Computer parts are not as expensive as you might think, particularly if you know where to buy them. Things like hard drives, PC cases and DVD burners can be found for literally half the price of what major chain store retailers would sell them for. All you have to do is scour around for the best computer parts websites that specialize in individual parts at wholesale prices.

Building a Computer: Where to Begin?

If you don't yet feel comfortable enough to put a computer together without any instruction, there are plenty of websites that will take you through the process step-by-step. It's important not to feel discouraged by the terminology and the amount of information on these sites. You'll find after reading them for only a few minutes that things quickly begin to make sense and the terminology isn't as complex as you may have thought.

Once you feel like you've got the process down (at least to a reasonable extent) it's time to start shopping for parts. This process can be a lot of fun, since building your own computer means being able to customize literally every single aspect of your machine. You can spend more where you need to, and save money on parts that might be necessary for your own computing needs.

The best place to find computer parts is again on the Internet. This is where you'll find retailers who import parts directly from overseas manufacturing areas. You'll be able to save on tax, and generally you'll find that everything is at least 25 percent cheaper than you'll find it in a local store. Don't be afraid to shop around--you will discover that some online shops are better for PC cases, while others have a better and cheaper selection of hard drives.

Putting Your PC Together: the Nuts and Bolts

An important consideration when you're buying your computer parts is to make sure that everything fits with everything else. Certain processors only work with certain motherboards, for instance. In addition, many PC cases are not large enough to hold certain types of motherboards. (Any good parts site will give you all the information you need in this regard.)

Once you've ordered all of your parts and everything has arrived at your doorstep (another nice advantage of the do-it-yourself route), it's time to lay everything out and get to work. Before you start putting anything together, you might want to check to make sure you have all the necessary cables and connections. It's always disappointing to be 99 percent of the way though a build only to discover that you're missing a power cable and can't plug the machine in.

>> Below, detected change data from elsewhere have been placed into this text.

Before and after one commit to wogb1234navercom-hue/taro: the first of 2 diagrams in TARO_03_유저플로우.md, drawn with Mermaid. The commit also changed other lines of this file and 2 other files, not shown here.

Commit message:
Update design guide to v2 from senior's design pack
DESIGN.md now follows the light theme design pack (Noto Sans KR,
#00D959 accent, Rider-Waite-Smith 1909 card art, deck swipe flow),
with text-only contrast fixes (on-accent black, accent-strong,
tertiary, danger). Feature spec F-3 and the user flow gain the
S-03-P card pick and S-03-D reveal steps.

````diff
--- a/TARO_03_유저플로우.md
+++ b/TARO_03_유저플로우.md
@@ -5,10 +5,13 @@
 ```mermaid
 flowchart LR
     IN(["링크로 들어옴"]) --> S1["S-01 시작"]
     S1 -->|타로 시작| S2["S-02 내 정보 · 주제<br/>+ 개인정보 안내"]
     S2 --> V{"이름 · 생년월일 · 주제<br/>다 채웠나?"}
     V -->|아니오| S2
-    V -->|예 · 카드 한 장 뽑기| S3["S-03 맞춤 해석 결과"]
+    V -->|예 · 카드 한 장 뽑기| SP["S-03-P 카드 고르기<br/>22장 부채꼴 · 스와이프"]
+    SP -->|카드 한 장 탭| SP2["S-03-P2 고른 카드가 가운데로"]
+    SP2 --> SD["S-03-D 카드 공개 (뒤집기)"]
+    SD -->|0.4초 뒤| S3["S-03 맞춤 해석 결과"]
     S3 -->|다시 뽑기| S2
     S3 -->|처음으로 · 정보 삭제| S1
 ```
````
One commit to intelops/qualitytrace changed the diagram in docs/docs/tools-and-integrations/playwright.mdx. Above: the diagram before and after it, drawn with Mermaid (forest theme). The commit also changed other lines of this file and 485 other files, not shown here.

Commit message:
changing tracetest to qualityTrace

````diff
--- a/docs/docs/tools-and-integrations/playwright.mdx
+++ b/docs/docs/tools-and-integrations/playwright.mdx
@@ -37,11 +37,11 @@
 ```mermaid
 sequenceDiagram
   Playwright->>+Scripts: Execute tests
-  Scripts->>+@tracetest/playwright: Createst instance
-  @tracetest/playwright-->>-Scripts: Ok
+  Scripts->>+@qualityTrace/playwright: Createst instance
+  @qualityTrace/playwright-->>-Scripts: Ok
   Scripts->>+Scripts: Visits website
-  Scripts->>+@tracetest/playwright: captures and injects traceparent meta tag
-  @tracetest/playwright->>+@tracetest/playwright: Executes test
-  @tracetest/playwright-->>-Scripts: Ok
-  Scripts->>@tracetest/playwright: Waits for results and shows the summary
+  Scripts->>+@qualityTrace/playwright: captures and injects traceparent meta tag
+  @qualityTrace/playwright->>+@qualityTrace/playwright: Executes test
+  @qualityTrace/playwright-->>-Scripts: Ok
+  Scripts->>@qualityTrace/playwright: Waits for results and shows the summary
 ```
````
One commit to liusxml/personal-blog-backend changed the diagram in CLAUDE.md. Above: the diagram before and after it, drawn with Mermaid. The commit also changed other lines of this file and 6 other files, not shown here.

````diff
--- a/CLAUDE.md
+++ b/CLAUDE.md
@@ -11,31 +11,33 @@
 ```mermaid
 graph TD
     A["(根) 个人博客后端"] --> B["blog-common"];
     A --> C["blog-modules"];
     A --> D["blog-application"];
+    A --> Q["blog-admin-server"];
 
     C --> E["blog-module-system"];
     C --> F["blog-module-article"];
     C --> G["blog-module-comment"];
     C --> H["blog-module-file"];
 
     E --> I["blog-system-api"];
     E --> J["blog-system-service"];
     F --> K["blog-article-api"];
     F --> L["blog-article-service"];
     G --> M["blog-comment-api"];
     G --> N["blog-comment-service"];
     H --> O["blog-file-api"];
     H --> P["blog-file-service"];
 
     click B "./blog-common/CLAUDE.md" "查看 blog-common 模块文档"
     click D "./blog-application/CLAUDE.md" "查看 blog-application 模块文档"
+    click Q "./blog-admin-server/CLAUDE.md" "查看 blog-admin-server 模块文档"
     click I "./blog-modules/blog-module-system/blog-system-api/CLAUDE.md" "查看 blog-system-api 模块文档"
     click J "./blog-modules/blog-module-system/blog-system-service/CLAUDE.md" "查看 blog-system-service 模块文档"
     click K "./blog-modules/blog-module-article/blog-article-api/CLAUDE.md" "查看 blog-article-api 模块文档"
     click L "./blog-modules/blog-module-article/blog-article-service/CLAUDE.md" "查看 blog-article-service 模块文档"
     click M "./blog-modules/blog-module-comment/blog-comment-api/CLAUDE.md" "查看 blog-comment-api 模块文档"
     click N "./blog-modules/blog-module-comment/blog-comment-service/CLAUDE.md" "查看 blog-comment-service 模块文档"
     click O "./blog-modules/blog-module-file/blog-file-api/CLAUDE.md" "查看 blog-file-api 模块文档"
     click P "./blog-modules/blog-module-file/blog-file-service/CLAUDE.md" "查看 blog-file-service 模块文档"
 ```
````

The first step in building your computer is to mount the processor to the motherboard (if it didn't already come attached). Next, you screw the motherboard into the PC case. Once that it is finished, it's time to install all of your PC cards into the motherboard and your disc and hard drives into the case itself.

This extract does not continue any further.